On Friday, 3 October 2014 at 11:51:08 UTC, Dicebot wrote:
On Friday, 3 October 2014 at 11:31:07 UTC, eles wrote:
The former attempt stability (because all packages are tested
together, along with their interactions), while the latter
attempt cutting-edge software (you update software as it gets
This generally true but not entirely true. Rolling release
model also implies testing of package inter-operation but any
guarantees only apply to versions that match specific
repository snapshot - most problems arise from trying to update
some of packages but not all. At least this is the case for
Yes, kinda true, however there is a compromise between the
dailyness of the updates and the depth of tests.
Release-style distributions have one more difference: they
guarantee support for the provided software during the lifetime
of the distribution. They might not provide new versions, but
will provide security patches.
Even if a software is abandoned by its own author one day after
the release gets out, at least in theory, the release team will
continue to provide patches to ensure that the software maintains
the interoperability and the security level with the rest of the
That alone and is quite an effort, but it matters for entreprise
Rolling distributions are more like: "well, that software is not

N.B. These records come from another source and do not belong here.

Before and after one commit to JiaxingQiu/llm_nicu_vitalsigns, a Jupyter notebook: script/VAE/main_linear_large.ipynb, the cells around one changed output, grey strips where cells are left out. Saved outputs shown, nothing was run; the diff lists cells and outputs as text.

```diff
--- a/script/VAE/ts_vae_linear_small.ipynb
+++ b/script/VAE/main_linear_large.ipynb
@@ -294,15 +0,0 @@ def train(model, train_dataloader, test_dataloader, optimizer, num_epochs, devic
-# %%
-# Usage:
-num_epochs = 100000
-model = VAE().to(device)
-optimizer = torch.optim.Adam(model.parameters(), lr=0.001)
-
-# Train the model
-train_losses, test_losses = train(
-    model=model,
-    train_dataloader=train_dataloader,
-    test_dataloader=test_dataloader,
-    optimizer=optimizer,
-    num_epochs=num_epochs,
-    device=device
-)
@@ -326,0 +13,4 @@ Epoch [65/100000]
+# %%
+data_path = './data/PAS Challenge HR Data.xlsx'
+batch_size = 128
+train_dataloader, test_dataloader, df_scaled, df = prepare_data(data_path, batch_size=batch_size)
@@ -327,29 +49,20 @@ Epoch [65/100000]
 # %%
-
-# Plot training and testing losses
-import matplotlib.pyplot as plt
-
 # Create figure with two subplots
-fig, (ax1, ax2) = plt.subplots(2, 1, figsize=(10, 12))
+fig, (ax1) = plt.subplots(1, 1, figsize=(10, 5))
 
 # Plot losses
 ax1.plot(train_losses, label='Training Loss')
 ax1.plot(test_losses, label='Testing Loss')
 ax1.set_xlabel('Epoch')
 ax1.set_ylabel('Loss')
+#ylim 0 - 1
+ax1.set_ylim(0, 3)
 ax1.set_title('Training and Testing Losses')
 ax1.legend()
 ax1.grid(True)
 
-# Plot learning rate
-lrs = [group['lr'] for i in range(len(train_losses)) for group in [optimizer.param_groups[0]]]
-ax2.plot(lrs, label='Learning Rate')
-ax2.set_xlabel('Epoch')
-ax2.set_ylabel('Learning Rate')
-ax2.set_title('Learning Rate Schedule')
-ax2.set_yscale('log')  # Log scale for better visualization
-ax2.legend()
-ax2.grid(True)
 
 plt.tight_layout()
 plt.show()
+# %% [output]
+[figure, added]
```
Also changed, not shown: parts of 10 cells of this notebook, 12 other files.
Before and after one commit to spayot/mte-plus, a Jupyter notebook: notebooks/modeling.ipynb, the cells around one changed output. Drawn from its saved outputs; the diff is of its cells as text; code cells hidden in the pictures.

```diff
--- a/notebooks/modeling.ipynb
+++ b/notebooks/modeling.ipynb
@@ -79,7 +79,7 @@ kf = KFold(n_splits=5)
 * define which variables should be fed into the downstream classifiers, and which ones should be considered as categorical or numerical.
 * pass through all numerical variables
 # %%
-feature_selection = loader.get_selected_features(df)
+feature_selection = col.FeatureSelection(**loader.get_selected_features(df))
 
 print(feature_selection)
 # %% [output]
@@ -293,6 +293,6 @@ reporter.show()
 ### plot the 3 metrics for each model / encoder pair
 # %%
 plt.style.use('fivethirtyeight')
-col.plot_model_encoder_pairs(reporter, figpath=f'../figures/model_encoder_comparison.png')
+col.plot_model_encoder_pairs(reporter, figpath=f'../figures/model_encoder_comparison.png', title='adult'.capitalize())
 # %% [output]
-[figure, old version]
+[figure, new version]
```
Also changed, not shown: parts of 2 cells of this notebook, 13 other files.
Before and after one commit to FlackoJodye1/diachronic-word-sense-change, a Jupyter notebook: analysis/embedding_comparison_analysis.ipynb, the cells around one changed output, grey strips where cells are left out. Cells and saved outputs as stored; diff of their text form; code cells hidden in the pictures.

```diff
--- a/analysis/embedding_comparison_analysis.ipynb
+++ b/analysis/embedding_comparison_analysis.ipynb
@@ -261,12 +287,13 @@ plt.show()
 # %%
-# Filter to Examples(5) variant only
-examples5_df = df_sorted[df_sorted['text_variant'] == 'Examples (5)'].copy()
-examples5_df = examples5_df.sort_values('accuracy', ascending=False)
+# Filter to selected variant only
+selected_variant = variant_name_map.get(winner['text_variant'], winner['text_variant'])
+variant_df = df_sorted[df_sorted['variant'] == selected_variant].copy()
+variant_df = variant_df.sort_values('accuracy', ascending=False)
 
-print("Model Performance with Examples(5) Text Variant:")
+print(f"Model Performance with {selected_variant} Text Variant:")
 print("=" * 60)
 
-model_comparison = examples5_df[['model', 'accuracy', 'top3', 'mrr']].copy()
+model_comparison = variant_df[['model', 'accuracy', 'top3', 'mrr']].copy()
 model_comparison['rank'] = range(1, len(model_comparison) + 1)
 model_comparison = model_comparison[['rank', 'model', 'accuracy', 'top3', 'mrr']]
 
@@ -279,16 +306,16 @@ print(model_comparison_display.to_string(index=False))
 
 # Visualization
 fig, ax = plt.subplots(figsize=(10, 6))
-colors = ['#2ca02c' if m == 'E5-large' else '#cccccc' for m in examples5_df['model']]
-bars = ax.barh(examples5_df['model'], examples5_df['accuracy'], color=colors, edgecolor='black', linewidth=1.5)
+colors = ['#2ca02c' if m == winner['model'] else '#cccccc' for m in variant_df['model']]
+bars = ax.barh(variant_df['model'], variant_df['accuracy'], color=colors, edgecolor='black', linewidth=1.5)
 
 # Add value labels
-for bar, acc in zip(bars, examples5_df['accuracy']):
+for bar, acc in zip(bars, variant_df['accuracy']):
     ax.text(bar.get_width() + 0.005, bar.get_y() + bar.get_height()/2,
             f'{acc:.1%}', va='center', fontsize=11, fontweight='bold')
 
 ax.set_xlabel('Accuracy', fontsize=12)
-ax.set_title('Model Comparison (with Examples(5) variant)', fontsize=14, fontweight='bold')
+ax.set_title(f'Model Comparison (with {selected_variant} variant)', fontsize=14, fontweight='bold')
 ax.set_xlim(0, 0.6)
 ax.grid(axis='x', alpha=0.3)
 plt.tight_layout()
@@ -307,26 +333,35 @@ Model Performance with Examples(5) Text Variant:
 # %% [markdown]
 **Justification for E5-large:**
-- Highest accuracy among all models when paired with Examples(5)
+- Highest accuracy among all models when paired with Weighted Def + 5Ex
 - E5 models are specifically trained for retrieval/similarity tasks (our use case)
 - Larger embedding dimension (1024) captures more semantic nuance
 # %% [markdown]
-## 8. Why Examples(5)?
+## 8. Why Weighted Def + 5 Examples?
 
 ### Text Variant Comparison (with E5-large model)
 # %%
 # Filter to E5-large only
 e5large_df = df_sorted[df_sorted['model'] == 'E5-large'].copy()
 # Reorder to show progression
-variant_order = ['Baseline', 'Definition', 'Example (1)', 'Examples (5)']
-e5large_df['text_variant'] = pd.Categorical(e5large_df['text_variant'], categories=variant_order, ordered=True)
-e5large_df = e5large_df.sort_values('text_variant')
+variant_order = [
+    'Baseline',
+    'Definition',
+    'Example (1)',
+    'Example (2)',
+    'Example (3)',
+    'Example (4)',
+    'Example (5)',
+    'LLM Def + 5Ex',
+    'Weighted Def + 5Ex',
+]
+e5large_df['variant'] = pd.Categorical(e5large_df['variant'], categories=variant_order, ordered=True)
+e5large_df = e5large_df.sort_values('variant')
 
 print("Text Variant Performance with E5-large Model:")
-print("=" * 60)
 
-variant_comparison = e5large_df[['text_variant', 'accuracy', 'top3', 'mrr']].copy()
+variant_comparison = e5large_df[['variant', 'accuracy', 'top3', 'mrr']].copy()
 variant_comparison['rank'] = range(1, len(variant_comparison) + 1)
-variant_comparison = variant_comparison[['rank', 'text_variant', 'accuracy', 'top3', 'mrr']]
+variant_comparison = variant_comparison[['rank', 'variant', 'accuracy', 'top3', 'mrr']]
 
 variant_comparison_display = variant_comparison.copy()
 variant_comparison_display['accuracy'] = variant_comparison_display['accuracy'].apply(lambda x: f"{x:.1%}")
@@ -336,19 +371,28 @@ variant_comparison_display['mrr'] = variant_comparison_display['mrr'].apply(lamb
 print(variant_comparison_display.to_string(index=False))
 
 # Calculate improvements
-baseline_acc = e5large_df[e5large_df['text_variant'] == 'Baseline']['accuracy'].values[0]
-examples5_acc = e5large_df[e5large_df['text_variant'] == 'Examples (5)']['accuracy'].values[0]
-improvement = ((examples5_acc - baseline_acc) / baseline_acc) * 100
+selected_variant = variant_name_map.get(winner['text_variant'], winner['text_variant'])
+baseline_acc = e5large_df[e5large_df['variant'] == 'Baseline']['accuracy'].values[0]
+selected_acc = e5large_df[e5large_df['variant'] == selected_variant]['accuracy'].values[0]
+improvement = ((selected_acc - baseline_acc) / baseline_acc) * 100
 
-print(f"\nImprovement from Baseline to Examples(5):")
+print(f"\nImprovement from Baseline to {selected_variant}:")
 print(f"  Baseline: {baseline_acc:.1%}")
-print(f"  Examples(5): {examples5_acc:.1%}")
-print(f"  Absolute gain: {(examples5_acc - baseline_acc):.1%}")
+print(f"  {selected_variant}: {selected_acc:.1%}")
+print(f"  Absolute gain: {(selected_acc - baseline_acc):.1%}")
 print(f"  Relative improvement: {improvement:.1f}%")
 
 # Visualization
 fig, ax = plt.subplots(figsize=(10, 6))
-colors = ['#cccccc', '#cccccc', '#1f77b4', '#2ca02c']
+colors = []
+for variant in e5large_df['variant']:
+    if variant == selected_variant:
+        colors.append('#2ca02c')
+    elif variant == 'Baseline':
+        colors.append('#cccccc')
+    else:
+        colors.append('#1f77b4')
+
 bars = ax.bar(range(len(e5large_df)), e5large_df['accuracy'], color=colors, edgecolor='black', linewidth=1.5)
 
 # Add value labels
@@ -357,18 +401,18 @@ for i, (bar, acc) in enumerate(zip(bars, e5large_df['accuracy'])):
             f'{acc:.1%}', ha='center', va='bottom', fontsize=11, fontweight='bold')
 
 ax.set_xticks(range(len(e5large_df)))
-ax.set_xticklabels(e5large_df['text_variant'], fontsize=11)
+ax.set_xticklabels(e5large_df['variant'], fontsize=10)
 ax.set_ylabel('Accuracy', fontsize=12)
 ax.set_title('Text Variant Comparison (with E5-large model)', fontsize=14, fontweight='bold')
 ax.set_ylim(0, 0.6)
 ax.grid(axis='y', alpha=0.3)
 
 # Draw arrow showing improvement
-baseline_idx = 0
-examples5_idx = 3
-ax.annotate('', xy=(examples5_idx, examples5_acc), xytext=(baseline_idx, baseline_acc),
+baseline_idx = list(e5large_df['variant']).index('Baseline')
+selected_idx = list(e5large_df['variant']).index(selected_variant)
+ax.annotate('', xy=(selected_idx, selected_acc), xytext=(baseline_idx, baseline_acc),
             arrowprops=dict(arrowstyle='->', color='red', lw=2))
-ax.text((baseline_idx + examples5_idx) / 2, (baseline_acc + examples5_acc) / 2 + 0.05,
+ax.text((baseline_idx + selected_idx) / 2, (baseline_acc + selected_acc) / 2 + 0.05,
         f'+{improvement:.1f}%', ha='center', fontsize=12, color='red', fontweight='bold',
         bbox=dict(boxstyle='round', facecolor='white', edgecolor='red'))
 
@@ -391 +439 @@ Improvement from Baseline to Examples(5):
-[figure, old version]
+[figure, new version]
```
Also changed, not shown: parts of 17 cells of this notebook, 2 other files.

developed anymore, either you maintaint yourself, either you
stick with the old version at your own risk."